Much of the humor in Justin Cooper and Ross Moreno’s performances come from playing with these two juxtaposed forces in art and comedy. At one point Moreno, dressed as a clown, performs a magic trick only to start berating the audience for not “understanding” it. Distraction and diversion are the fundamental techniques of a magician; it is important for the magician to divert the audience’s attention or mislead their expectations so that trick takes them by surprise. In the case of Moreno’s bit, it is the magic trick itself that is the diversion, they expect some sort of surprising conclusion to the trick but they do not expect the performer, dressed as he is in a clown costume, to suddenly turn on them. At one point Cooper plays a lounge singer who in between songs confesses to his lingering, debilitating depression. Similarly, the show’s “encore” features Cooper playing an overenthusiastic pitchman who at one point begins bleeding from his mouth and reveals a wound on his torso before collapsing to the ground. Their humor comes from diverting the audience in some way, with some silly/ childlike aesthetic, soothing lounge music, or excess of enthusiasm, only to allow the things broiling below the surface performance, some antagonism between performer and audience, depression, etc., to reveal itself.

The “Finale:” Justin Cooper attempts to break a cinderblock over Ross Moreno

The “Finale:” Justin Cooper attempts to break a cinderblock over Ross Moreno

All photos on this post are © Conor O’Brien 2014.

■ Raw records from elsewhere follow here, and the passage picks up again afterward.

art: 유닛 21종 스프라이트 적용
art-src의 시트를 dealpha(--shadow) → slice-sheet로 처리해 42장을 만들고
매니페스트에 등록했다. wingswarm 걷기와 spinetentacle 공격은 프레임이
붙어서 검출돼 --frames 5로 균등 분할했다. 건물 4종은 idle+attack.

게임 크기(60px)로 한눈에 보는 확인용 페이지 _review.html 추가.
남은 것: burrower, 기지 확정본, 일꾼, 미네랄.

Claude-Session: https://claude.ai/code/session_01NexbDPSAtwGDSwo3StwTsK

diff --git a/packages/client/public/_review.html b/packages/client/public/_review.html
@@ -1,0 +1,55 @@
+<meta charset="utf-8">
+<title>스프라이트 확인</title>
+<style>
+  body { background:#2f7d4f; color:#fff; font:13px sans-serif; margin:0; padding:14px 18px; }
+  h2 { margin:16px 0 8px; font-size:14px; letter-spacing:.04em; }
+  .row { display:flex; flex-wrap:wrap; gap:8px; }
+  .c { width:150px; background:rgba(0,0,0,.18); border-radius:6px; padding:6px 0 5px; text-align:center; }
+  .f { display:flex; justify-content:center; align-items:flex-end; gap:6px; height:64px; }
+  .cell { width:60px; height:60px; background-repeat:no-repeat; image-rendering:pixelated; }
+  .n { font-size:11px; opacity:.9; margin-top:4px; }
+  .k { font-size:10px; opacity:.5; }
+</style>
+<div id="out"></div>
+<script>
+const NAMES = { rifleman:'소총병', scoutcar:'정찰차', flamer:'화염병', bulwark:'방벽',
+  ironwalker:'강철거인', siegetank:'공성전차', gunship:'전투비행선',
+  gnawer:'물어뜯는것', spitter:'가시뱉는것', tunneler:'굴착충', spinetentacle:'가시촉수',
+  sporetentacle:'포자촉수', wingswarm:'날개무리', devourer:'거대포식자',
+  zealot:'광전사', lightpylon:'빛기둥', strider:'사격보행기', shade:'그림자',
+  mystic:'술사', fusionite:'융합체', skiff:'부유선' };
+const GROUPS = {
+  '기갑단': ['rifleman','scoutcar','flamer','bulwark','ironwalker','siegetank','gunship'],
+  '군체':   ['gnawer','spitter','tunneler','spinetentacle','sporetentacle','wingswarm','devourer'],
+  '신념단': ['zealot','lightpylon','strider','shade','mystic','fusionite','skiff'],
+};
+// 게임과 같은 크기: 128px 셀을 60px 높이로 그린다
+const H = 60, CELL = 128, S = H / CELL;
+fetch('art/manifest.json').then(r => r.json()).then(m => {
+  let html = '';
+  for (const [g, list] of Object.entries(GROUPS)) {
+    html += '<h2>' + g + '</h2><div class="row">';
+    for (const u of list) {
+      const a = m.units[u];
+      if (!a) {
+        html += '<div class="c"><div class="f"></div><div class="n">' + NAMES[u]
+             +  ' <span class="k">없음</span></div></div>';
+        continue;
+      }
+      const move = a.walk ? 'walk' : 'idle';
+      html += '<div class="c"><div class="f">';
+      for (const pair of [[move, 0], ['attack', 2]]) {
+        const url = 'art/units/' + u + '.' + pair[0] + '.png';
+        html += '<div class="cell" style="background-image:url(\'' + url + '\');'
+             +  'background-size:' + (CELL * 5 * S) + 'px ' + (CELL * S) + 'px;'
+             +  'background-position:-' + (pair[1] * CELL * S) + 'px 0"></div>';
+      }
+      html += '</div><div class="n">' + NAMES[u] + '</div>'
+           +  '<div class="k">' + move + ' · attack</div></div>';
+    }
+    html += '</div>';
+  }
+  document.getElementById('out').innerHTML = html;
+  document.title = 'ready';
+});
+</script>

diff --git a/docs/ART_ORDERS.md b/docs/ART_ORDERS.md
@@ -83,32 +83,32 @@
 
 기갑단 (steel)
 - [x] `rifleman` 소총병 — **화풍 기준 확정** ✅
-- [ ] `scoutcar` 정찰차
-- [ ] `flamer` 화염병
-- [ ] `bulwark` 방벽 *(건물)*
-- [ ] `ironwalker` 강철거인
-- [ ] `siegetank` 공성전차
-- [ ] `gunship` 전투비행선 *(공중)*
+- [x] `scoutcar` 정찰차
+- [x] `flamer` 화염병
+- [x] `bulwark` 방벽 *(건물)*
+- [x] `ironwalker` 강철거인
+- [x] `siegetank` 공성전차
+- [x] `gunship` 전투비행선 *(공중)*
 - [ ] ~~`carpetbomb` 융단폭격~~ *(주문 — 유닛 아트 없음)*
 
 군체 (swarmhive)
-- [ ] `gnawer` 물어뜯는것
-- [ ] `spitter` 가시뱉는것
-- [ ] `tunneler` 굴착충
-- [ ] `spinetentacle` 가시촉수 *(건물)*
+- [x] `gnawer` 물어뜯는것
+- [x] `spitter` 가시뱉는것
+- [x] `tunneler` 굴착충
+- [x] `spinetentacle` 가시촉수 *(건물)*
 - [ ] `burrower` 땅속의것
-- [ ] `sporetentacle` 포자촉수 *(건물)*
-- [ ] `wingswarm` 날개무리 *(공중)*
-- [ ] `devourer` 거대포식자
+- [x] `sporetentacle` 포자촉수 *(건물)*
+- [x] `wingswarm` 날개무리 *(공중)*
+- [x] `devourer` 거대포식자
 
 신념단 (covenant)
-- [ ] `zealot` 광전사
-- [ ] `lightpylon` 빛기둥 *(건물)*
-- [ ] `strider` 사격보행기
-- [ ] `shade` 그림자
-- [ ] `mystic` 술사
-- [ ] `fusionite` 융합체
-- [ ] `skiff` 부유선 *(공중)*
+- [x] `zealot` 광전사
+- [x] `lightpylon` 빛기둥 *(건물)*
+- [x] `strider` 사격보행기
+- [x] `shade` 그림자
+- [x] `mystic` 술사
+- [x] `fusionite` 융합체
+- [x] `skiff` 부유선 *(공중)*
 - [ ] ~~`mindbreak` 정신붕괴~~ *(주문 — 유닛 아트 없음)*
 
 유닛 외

Gallery Location: 17-17 Troutman #258, Queens, NY 11385
Hours: Saturday/Sunday from 1pm to 6pm and By Appointment
Exhibition Dates: January 11th through February 16th, 2014!
Gallery Contact: info@harbor1717.com